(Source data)

· · · · ·

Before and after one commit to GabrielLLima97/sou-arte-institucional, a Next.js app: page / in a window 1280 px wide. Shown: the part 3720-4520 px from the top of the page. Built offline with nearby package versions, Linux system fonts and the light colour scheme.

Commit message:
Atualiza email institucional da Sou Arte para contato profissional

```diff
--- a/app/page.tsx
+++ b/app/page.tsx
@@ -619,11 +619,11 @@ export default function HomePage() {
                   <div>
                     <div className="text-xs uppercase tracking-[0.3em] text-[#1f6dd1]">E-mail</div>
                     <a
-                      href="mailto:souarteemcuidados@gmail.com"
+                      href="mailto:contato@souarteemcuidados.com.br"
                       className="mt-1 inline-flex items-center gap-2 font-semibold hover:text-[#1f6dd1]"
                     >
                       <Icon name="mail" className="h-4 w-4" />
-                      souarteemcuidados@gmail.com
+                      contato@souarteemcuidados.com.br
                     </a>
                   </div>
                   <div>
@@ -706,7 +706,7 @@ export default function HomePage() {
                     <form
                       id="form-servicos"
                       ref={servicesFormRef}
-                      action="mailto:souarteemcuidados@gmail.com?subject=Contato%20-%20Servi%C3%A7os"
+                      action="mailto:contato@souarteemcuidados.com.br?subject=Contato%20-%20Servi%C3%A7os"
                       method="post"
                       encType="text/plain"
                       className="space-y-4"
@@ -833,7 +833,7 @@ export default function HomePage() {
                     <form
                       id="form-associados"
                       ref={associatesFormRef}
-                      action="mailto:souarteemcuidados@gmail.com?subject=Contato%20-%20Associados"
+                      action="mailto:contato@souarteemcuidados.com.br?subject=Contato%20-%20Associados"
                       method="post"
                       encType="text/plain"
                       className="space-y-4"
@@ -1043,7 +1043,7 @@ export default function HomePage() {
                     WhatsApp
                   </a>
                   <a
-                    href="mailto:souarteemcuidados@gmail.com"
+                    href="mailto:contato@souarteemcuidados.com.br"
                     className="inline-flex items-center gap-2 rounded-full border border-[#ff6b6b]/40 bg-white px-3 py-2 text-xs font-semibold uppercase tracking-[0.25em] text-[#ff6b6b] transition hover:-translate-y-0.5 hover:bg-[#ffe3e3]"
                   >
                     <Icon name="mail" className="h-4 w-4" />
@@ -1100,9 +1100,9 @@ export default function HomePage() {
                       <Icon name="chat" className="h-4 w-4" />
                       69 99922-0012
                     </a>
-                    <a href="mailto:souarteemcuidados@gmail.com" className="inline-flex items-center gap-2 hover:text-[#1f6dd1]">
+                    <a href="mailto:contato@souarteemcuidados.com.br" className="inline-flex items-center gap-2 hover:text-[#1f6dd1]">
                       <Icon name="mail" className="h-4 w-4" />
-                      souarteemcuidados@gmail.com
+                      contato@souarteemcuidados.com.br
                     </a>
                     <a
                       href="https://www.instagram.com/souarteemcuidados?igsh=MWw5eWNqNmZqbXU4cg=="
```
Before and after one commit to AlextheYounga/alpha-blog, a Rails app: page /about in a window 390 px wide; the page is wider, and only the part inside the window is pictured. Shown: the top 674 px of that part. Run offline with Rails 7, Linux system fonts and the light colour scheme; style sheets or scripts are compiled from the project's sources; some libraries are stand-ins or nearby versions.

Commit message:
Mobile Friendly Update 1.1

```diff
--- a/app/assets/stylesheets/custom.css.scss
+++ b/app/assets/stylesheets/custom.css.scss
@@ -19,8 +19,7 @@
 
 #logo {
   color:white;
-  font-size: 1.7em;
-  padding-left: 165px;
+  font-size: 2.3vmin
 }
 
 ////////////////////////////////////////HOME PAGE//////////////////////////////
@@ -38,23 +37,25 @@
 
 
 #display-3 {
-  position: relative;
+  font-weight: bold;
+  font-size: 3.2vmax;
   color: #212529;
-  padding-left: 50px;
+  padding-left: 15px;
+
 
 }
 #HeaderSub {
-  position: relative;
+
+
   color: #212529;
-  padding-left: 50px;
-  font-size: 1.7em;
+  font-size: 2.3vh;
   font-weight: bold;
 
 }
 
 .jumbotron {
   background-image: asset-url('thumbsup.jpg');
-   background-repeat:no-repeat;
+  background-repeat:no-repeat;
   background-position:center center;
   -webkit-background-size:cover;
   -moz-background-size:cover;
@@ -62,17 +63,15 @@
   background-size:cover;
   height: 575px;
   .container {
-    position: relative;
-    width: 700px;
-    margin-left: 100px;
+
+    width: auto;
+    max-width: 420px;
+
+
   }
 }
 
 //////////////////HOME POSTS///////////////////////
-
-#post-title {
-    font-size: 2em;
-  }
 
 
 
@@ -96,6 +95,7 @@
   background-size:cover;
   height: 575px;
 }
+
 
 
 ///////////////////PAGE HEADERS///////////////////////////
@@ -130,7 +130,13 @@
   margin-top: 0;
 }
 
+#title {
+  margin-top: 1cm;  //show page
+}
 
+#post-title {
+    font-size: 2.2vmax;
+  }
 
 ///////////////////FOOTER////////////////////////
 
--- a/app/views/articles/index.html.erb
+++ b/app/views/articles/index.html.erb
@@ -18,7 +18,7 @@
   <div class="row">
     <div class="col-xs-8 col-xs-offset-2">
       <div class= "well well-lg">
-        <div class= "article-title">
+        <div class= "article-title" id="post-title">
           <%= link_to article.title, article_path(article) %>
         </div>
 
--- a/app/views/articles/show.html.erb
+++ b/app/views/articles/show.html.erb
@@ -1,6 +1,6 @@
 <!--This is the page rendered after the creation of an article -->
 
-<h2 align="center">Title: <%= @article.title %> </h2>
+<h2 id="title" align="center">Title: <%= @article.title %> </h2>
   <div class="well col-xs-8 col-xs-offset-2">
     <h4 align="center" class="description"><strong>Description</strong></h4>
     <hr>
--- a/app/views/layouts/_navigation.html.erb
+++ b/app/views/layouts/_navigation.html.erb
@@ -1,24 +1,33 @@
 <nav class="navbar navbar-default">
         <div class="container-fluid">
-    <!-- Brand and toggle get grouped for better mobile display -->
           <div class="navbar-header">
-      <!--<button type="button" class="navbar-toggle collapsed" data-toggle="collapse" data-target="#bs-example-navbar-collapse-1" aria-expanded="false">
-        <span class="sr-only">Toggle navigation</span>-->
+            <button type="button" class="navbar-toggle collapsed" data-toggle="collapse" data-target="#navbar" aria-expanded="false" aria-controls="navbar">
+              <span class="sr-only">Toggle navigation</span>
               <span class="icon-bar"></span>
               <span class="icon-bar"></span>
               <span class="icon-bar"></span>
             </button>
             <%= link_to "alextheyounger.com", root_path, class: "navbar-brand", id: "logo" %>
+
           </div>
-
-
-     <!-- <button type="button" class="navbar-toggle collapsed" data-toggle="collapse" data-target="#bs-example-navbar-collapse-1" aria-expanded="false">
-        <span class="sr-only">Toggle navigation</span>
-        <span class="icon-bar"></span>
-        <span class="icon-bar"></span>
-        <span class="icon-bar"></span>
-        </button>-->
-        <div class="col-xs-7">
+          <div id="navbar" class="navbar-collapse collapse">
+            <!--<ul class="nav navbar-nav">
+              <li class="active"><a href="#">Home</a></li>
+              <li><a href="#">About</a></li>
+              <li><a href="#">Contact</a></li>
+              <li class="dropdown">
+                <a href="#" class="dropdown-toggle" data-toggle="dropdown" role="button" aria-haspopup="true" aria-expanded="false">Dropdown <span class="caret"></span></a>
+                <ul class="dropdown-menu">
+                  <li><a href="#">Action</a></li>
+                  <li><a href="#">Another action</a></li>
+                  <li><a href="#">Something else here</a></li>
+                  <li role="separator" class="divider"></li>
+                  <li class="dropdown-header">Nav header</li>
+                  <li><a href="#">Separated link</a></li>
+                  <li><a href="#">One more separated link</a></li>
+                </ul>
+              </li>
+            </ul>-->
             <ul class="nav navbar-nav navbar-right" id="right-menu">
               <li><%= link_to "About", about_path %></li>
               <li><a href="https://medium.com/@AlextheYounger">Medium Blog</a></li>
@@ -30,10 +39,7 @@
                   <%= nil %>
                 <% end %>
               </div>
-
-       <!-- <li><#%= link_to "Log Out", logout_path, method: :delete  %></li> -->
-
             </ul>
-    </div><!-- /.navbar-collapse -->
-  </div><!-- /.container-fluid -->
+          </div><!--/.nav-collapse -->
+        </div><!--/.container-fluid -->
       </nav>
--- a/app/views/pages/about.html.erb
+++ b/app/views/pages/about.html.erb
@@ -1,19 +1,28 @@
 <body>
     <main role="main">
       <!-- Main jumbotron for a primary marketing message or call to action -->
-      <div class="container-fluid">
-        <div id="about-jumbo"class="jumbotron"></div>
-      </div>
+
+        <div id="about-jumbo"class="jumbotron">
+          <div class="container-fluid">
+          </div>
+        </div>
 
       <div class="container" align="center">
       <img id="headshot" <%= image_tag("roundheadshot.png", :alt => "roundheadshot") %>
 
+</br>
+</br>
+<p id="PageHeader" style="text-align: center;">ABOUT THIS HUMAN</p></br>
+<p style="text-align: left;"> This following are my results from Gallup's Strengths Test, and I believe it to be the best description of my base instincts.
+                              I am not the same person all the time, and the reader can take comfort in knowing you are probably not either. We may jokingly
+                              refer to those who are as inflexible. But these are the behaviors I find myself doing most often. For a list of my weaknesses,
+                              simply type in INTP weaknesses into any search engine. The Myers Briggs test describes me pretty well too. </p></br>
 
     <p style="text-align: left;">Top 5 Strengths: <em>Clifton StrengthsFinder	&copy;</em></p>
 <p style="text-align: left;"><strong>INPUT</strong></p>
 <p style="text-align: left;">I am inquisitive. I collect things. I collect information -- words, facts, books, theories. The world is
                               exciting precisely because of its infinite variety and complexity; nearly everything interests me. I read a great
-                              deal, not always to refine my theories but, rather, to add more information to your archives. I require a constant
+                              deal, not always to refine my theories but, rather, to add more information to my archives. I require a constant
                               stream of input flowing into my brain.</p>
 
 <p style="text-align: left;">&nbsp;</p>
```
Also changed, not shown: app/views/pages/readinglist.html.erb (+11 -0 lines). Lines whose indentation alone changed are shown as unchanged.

· · · · ·

-- Task brief --
Lines that contain "default" are the result; find them in the entries above and copy each one.

-- Expected output --
@@ -619,11 +619,11 @@ export default function HomePage() {
@@ -706,7 +706,7 @@ export default function HomePage() {
@@ -833,7 +833,7 @@ export default function HomePage() {
@@ -1043,7 +1043,7 @@ export default function HomePage() {
@@ -1100,9 +1100,9 @@ export default function HomePage() {
 <nav class="navbar navbar-default">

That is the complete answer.